Work required:
Would you return the complete listing below word for word?

--------

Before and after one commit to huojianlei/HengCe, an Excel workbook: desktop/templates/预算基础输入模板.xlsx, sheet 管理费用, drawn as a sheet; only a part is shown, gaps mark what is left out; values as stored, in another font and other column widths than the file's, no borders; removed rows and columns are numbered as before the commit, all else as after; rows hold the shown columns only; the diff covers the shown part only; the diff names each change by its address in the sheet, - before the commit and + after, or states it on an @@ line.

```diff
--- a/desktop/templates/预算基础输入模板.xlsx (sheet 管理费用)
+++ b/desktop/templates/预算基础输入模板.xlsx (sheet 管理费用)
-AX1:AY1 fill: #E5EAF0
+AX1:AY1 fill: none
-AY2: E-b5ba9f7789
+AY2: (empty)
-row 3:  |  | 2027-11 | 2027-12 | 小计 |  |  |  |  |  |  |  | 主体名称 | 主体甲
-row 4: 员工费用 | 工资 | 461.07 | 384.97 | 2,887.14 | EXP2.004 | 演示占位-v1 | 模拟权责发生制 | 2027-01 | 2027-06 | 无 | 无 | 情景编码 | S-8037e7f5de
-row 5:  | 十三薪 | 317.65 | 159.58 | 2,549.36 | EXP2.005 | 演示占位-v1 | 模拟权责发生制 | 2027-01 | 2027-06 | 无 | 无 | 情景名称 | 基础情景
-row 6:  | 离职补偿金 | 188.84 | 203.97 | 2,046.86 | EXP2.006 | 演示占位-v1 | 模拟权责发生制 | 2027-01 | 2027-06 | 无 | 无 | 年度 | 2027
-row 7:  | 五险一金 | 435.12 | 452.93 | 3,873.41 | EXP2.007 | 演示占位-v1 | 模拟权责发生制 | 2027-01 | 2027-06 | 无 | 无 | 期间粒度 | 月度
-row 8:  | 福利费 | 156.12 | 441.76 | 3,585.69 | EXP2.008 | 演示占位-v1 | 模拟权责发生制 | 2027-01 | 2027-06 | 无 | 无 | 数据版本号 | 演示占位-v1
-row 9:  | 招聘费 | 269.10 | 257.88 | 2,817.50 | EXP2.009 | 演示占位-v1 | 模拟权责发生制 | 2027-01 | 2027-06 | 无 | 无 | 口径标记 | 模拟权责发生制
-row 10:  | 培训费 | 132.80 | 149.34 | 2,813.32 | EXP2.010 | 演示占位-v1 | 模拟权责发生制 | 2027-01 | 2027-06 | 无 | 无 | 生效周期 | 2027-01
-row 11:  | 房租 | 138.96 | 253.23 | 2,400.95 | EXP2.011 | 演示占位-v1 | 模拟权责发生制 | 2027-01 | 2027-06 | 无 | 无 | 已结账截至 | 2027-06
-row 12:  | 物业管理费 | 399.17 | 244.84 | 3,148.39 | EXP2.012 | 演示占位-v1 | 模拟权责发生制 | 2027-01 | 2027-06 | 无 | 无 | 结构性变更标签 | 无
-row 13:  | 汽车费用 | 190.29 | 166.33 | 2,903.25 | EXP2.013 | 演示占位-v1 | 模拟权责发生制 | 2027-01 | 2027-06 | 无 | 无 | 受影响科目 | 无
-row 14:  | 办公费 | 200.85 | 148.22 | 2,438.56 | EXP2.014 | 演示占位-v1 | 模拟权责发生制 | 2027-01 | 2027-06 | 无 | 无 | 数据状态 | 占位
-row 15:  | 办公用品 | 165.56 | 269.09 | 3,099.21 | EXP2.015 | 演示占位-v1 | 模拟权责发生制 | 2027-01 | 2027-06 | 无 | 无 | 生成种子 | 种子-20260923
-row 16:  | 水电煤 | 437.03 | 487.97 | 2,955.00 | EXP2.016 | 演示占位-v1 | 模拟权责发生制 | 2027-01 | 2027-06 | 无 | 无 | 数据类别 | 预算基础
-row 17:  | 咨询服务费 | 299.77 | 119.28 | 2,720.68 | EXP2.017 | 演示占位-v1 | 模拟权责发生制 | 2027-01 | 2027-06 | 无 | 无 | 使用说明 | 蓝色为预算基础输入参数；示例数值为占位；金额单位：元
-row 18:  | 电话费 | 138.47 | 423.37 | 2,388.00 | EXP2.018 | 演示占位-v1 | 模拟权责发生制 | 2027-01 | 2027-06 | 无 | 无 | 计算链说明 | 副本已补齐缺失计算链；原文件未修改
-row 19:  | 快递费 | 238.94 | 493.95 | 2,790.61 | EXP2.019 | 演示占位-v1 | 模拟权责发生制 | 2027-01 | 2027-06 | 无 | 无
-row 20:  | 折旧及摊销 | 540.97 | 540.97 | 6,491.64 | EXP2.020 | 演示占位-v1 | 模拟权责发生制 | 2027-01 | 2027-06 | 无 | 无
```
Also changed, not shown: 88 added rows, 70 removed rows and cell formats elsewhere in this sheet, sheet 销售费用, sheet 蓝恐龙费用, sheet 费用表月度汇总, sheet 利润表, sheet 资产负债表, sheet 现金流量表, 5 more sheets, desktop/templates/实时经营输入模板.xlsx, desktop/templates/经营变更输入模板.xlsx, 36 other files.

--------

Reply to the exercise:
Before and after one commit to huojianlei/HengCe, an Excel workbook: desktop/templates/预算基础输入模板.xlsx, sheet 管理费用, drawn as a sheet; only a part is shown, gaps mark what is left out; values as stored, in another font and other column widths than the file's, no borders; removed rows and columns are numbered as before the commit, all else as after; rows hold the shown columns only; the diff covers the shown part only; the diff names each change by its address in the sheet, - before the commit and + after, or states it on an @@ line.

```diff
--- a/desktop/templates/预算基础输入模板.xlsx (sheet 管理费用)
+++ b/desktop/templates/预算基础输入模板.xlsx (sheet 管理费用)
-AX1:AY1 fill: #E5EAF0
+AX1:AY1 fill: none
-AY2: E-b5ba9f7789
+AY2: (empty)
-row 3:  |  | 2027-11 | 2027-12 | 小计 |  |  |  |  |  |  |  | 主体名称 | 主体甲
-row 4: 员工费用 | 工资 | 461.07 | 384.97 | 2,887.14 | EXP2.004 | 演示占位-v1 | 模拟权责发生制 | 2027-01 | 2027-06 | 无 | 无 | 情景编码 | S-8037e7f5de
-row 5:  | 十三薪 | 317.65 | 159.58 | 2,549.36 | EXP2.005 | 演示占位-v1 | 模拟权责发生制 | 2027-01 | 2027-06 | 无 | 无 | 情景名称 | 基础情景
-row 6:  | 离职补偿金 | 188.84 | 203.97 | 2,046.86 | EXP2.006 | 演示占位-v1 | 模拟权责发生制 | 2027-01 | 2027-06 | 无 | 无 | 年度 | 2027
-row 7:  | 五险一金 | 435.12 | 452.93 | 3,873.41 | EXP2.007 | 演示占位-v1 | 模拟权责发生制 | 2027-01 | 2027-06 | 无 | 无 | 期间粒度 | 月度
-row 8:  | 福利费 | 156.12 | 441.76 | 3,585.69 | EXP2.008 | 演示占位-v1 | 模拟权责发生制 | 2027-01 | 2027-06 | 无 | 无 | 数据版本号 | 演示占位-v1
-row 9:  | 招聘费 | 269.10 | 257.88 | 2,817.50 | EXP2.009 | 演示占位-v1 | 模拟权责发生制 | 2027-01 | 2027-06 | 无 | 无 | 口径标记 | 模拟权责发生制
-row 10:  | 培训费 | 132.80 | 149.34 | 2,813.32 | EXP2.010 | 演示占位-v1 | 模拟权责发生制 | 2027-01 | 2027-06 | 无 | 无 | 生效周期 | 2027-01
-row 11:  | 房租 | 138.96 | 253.23 | 2,400.95 | EXP2.011 | 演示占位-v1 | 模拟权责发生制 | 2027-01 | 2027-06 | 无 | 无 | 已结账截至 | 2027-06
-row 12:  | 物业管理费 | 399.17 | 244.84 | 3,148.39 | EXP2.012 | 演示占位-v1 | 模拟权责发生制 | 2027-01 | 2027-06 | 无 | 无 | 结构性变更标签 | 无
-row 13:  | 汽车费用 | 190.29 | 166.33 | 2,903.25 | EXP2.013 | 演示占位-v1 | 模拟权责发生制 | 2027-01 | 2027-06 | 无 | 无 | 受影响科目 | 无
-row 14:  | 办公费 | 200.85 | 148.22 | 2,438.56 | EXP2.014 | 演示占位-v1 | 模拟权责发生制 | 2027-01 | 2027-06 | 无 | 无 | 数据状态 | 占位
-row 15:  | 办公用品 | 165.56 | 269.09 | 3,099.21 | EXP2.015 | 演示占位-v1 | 模拟权责发生制 | 2027-01 | 2027-06 | 无 | 无 | 生成种子 | 种子-20260923
-row 16:  | 水电煤 | 437.03 | 487.97 | 2,955.00 | EXP2.016 | 演示占位-v1 | 模拟权责发生制 | 2027-01 | 2027-06 | 无 | 无 | 数据类别 | 预算基础
-row 17:  | 咨询服务费 | 299.77 | 119.28 | 2,720.68 | EXP2.017 | 演示占位-v1 | 模拟权责发生制 | 2027-01 | 2027-06 | 无 | 无 | 使用说明 | 蓝色为预算基础输入参数；示例数值为占位；金额单位：元
-row 18:  | 电话费 | 138.47 | 423.37 | 2,388.00 | EXP2.018 | 演示占位-v1 | 模拟权责发生制 | 2027-01 | 2027-06 | 无 | 无 | 计算链说明 | 副本已补齐缺失计算链；原文件未修改
-row 19:  | 快递费 | 238.94 | 493.95 | 2,790.61 | EXP2.019 | 演示占位-v1 | 模拟权责发生制 | 2027-01 | 2027-06 | 无 | 无
-row 20:  | 折旧及摊销 | 540.97 | 540.97 | 6,491.64 | EXP2.020 | 演示占位-v1 | 模拟权责发生制 | 2027-01 | 2027-06 | 无 | 无
```
Also changed, not shown: 88 added rows, 70 removed rows and cell formats elsewhere in this sheet, sheet 销售费用, sheet 蓝恐龙费用, sheet 费用表月度汇总, sheet 利润表, sheet 资产负债表, sheet 现金流量表, 5 more sheets, desktop/templates/实时经营输入模板.xlsx, desktop/templates/经营变更输入模板.xlsx, 36 other files.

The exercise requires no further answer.